------ Dataset ------

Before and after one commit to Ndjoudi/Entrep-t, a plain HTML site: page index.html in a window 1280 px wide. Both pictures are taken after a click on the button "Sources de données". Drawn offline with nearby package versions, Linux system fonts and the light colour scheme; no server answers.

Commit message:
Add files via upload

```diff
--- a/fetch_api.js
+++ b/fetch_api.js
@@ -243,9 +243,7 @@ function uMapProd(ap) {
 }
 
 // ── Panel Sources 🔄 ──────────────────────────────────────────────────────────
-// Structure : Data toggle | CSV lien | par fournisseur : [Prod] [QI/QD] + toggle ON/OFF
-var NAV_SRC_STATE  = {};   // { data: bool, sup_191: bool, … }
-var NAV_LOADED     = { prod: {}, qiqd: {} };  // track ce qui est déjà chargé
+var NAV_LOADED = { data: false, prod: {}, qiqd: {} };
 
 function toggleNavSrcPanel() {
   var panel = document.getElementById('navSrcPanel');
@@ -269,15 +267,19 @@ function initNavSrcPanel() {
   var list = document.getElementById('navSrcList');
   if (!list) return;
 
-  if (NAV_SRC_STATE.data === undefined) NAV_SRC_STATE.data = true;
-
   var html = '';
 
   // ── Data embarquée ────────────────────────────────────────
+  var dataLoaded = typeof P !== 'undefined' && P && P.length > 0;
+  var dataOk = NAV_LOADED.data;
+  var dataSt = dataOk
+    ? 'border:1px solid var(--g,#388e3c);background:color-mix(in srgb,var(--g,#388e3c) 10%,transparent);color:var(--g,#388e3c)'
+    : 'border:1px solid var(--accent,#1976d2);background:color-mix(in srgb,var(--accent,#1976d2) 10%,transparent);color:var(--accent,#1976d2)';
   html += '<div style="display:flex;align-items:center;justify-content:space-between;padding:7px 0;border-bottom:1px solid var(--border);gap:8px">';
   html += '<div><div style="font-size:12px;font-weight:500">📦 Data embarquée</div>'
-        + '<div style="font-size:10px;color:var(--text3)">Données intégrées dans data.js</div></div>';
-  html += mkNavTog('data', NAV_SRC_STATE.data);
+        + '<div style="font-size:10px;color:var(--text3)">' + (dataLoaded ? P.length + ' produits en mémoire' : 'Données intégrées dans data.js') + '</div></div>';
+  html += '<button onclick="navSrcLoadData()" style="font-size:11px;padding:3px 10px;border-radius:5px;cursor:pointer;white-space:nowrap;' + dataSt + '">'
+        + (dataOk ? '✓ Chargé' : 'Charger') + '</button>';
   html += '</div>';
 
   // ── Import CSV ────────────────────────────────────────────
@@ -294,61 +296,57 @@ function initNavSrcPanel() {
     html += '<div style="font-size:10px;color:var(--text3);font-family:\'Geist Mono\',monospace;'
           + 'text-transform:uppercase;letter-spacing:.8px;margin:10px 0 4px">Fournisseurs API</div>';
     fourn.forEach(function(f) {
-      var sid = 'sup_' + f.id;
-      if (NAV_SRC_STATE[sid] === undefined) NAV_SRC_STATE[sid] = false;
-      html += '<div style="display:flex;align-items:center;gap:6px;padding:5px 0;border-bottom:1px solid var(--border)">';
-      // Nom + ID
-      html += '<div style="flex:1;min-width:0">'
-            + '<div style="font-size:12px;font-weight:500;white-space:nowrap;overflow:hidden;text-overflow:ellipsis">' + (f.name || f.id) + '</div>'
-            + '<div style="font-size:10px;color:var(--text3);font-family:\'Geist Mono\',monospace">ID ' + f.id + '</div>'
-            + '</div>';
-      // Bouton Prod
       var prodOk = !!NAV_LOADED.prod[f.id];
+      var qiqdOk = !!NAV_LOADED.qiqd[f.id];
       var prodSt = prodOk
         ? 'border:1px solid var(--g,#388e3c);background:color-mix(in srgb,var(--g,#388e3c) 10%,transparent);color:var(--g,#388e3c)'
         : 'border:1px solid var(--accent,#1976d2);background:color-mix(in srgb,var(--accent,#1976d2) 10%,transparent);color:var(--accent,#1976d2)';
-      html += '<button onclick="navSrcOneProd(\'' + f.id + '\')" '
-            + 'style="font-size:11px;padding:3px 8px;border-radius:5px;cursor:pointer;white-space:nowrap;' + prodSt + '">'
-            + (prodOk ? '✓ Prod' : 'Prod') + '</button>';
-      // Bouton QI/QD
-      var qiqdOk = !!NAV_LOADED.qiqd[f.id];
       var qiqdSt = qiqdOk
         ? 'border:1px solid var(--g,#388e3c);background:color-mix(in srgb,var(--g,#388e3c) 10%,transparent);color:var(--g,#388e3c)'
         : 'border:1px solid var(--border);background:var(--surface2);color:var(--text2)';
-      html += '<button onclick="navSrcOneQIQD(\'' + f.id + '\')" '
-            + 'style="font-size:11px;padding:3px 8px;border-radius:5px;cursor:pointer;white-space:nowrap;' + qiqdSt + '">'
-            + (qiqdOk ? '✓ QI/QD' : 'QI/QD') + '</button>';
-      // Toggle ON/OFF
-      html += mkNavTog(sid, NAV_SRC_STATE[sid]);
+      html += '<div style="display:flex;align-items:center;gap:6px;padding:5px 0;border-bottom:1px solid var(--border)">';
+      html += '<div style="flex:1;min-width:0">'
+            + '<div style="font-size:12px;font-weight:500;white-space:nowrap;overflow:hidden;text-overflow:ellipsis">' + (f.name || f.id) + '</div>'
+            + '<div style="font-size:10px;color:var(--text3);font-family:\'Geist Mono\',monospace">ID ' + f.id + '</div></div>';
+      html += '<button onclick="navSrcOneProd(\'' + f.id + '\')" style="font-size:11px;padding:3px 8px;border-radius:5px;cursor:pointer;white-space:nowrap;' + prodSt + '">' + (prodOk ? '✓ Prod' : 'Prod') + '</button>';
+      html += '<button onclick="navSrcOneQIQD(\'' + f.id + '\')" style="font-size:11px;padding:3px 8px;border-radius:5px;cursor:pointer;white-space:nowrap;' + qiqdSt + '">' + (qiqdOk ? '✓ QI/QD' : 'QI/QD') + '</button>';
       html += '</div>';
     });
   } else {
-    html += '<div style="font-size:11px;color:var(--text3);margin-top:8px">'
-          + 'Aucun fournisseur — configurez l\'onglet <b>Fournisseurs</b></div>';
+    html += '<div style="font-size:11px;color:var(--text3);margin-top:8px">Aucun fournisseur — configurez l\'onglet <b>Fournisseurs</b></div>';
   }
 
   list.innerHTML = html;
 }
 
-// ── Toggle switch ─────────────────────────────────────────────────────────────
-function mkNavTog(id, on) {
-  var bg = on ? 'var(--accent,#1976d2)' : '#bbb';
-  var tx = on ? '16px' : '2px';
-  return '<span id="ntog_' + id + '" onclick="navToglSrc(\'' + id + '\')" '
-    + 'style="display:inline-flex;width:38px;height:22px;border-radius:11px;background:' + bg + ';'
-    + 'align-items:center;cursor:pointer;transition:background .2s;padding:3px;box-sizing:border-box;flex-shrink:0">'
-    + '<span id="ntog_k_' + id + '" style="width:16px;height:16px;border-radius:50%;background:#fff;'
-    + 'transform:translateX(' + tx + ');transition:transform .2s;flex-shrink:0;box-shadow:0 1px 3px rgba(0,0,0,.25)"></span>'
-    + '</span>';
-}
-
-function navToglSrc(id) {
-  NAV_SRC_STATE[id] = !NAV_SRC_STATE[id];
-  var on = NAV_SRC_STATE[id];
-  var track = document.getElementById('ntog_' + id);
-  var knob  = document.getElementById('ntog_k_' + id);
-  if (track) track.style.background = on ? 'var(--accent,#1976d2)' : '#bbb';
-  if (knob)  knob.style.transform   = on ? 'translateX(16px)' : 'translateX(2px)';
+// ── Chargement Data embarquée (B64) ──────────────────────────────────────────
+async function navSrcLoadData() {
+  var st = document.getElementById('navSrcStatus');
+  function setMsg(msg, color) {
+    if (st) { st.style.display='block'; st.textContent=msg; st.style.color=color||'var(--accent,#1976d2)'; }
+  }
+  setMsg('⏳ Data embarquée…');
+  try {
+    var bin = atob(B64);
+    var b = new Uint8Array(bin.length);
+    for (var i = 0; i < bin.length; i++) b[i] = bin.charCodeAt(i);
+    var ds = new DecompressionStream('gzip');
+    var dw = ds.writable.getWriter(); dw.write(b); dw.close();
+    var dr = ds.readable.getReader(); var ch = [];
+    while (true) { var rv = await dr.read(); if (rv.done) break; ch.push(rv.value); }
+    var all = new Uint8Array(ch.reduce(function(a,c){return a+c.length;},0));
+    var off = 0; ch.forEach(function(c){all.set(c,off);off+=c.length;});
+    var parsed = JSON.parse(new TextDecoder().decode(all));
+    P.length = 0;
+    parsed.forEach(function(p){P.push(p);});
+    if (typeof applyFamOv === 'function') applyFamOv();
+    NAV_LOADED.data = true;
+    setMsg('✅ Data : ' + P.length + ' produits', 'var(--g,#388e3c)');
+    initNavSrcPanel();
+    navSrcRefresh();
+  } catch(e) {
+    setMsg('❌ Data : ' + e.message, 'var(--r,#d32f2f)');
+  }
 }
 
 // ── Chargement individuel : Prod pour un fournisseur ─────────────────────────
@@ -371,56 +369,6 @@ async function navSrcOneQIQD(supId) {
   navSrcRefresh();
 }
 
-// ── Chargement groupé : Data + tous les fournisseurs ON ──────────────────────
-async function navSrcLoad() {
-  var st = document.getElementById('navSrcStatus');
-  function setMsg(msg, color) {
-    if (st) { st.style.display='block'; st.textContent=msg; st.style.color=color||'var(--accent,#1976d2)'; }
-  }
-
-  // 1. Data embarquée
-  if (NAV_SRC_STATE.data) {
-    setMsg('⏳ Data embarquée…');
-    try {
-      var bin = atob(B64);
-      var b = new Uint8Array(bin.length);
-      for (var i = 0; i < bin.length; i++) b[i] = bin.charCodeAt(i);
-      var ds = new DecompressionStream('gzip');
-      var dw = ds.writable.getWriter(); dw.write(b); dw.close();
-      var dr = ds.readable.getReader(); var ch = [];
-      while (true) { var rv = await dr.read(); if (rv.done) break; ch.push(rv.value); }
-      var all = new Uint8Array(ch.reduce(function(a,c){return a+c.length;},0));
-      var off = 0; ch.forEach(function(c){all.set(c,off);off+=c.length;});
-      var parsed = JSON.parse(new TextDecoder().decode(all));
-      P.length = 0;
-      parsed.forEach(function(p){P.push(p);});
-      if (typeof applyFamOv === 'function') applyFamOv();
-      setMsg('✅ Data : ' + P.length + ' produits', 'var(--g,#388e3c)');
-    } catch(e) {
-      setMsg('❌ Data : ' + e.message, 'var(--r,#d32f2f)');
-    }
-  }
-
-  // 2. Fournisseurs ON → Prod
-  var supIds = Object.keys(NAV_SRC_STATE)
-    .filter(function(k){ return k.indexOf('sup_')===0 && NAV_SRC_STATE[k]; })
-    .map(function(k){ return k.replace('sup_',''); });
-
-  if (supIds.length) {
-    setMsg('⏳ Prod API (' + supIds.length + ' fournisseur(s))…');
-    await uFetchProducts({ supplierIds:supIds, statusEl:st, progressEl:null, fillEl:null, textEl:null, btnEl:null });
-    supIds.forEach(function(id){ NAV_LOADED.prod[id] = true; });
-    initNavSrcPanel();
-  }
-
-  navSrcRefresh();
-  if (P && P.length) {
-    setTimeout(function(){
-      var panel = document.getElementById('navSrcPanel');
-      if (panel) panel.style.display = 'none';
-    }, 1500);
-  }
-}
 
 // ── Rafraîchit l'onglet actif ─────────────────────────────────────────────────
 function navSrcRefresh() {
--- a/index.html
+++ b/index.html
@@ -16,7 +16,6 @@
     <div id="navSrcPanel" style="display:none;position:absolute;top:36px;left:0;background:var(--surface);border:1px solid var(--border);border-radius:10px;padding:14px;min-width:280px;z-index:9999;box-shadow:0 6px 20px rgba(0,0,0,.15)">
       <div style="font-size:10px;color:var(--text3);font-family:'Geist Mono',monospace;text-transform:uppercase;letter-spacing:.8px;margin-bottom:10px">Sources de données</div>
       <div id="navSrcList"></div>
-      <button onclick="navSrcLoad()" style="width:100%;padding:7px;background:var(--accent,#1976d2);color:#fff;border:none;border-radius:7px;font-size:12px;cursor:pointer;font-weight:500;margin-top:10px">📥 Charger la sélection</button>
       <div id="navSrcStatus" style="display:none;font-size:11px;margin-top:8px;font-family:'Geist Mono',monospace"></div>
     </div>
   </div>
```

------
------ Dataset ------

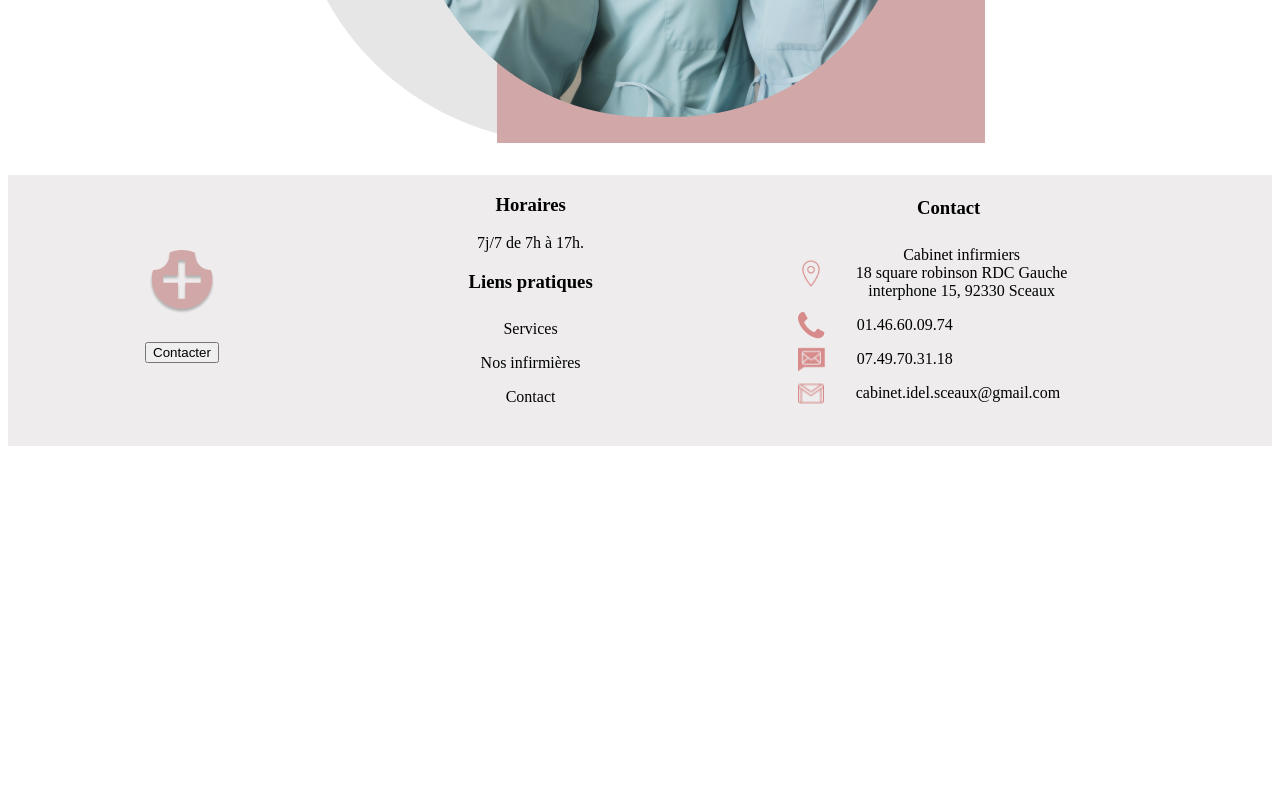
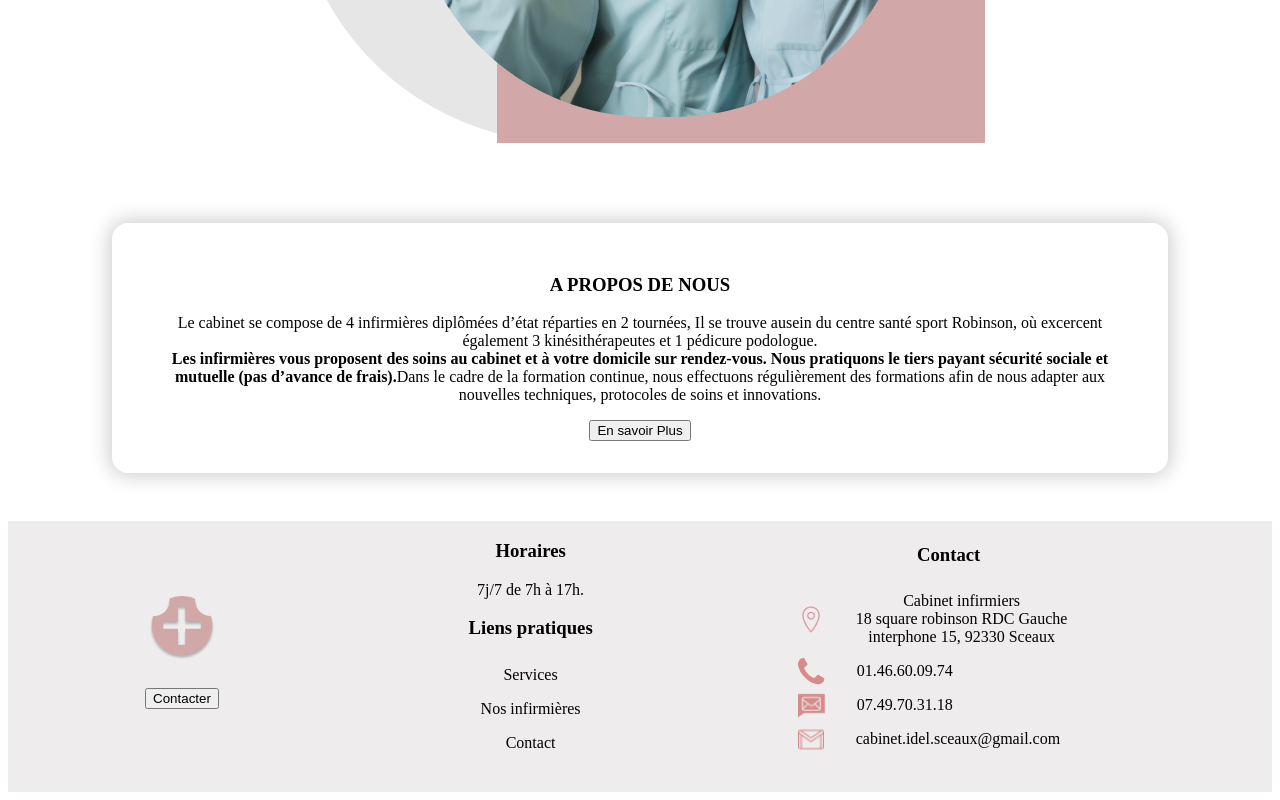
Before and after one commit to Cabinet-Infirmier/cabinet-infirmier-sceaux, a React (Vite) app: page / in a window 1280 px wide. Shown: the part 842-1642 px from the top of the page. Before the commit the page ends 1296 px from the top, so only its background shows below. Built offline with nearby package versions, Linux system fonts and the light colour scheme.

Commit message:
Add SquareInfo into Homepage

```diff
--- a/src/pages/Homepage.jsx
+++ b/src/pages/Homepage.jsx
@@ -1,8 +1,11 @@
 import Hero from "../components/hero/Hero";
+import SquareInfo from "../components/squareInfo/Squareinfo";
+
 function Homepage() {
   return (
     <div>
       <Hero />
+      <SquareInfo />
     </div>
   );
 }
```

------

Task prompt:
The response should consist of the number of lines in the data that hold the word "forEach", with nothing added.

Your solution:
6